» **What the task requires**:
Go through the entries below and copy every line that holds the word "Strong".

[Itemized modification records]
===============

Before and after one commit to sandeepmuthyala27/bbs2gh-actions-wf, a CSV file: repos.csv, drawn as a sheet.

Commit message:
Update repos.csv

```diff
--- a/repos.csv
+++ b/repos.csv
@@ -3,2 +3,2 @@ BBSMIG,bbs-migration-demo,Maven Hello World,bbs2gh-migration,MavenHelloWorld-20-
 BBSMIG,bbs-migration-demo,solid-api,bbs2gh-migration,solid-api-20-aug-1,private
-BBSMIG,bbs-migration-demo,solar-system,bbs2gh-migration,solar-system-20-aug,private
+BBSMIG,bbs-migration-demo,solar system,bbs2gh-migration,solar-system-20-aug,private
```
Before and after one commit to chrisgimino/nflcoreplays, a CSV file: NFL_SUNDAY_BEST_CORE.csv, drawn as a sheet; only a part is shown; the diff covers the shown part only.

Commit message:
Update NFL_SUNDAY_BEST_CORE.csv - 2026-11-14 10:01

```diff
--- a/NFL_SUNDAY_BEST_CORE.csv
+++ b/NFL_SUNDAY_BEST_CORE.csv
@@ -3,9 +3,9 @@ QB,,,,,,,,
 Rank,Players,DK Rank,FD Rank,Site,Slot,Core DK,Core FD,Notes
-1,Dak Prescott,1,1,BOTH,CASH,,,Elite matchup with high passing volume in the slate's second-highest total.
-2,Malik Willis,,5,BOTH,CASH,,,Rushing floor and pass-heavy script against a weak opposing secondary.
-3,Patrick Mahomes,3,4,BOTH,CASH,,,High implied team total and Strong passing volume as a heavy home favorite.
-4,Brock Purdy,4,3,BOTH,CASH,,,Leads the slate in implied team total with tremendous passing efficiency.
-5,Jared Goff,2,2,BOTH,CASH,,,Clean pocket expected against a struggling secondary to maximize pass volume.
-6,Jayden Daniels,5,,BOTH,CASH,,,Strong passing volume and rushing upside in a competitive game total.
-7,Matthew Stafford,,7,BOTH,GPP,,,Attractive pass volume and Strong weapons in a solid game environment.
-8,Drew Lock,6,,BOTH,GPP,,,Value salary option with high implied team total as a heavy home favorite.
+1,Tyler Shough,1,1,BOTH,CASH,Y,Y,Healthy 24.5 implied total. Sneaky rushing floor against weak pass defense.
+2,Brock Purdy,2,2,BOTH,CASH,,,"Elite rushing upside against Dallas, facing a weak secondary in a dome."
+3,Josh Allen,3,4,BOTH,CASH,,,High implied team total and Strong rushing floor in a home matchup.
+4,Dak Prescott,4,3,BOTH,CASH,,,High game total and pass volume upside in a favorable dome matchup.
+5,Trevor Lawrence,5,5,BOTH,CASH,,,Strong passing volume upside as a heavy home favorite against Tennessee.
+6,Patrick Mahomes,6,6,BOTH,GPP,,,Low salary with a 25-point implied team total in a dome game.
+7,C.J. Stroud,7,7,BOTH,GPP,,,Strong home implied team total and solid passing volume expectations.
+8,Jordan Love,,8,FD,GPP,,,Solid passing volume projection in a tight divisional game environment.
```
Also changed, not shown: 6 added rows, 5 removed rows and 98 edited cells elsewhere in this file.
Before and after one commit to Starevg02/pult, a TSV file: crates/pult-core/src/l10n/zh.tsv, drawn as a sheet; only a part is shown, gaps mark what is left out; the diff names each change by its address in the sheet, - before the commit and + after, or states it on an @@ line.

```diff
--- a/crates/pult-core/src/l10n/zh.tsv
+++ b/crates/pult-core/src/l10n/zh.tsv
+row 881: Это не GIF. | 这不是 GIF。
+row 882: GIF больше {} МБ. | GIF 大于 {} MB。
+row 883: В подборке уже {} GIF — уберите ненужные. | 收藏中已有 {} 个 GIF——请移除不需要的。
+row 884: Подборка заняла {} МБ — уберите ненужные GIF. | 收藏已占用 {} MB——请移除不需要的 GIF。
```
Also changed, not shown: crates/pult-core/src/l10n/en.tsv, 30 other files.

===============

» **Answer to this task**:
-3,Patrick Mahomes,3,4,BOTH,CASH,,,High implied team total and Strong passing volume as a heavy home favorite.
-6,Jayden Daniels,5,,BOTH,CASH,,,Strong passing volume and rushing upside in a competitive game total.
-7,Matthew Stafford,,7,BOTH,GPP,,,Attractive pass volume and Strong weapons in a solid game environment.
+3,Josh Allen,3,4,BOTH,CASH,,,High implied team total and Strong rushing floor in a home matchup.
+5,Trevor Lawrence,5,5,BOTH,CASH,,,Strong passing volume upside as a heavy home favorite against Tennessee.
+7,C.J. Stroud,7,7,BOTH,GPP,,,Strong home implied team total and solid passing volume expectations.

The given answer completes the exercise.